On The Ray’s 18-mile stretch of roadway, maximizing all assets is a key strategy for creating a cleaner, safer highway. One of our largest assets is the land around the interstate, called the right-of-way. This space, designed to be a refuge of safe harbor for drivers in distress, can multi-task and fully utilize the land without threatening its primary purpose to drivers. One use is farming. Kernza® plants are a breakthrough from traditional annual wheat grasses and have deep 10-foot roots that helps to enrich the soil, retain clean water, and sequester carbon. Wheat straw is increasingly used as an alternative to trees and a more sustainable fiber source for making many of the highly disposable products we use every day–diapers, paper towels, toilet paper. By growing and harvesting wheat in the right-of-way, we’re creating a new economic opportunity, all while drawing down carbon.

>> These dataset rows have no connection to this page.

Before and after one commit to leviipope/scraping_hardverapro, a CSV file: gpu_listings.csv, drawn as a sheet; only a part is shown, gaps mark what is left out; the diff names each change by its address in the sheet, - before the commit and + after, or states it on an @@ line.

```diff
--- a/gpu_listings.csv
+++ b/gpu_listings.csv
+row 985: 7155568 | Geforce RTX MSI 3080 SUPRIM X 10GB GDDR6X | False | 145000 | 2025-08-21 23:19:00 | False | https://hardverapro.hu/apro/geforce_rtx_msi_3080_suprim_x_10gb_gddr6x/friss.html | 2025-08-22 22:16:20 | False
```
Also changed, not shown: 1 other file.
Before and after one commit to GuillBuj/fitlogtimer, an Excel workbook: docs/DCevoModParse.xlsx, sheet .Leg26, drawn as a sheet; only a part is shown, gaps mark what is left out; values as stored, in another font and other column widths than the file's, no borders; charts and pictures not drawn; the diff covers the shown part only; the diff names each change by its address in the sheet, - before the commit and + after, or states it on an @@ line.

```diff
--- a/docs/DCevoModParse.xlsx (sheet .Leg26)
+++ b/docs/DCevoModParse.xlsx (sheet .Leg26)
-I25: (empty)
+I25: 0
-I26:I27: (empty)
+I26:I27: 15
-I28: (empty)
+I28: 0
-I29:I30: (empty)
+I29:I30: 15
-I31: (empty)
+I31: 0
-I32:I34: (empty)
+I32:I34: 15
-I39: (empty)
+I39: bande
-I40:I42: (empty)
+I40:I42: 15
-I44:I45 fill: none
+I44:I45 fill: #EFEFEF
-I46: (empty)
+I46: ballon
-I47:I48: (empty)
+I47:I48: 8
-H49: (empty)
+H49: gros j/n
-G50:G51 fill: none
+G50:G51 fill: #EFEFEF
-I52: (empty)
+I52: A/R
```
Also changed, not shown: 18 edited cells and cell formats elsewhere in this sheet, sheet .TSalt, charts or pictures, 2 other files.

In October of 2017, the Georgia Department of Transportation, the Kansas-based Land Institute, and The Ray implemented a 1,000 square foot pilot demonstration of perennial wheat farming. For the next three years, the pilot project, which uses Kernza® perennial grain, will be monitored by UGA’s Bachelor of Landscape Architecture Program Director and Associate Professor, Brad Davis, as well as a Master of Landscape Architecture student Matthew Quirey. The Kernza® pilot on The Ray is the first in the southeast and the first to be located in a highway roadside.
The Kernza® perennial grain pilot is only the starting point for The Ray. The Ray hopes to expand this project into a vegetative laboratory that would support a variety of pilots over the next several years. These pilots would test different seed mixes for pollinators, weed control strategies, and other innovative agricultural solutions.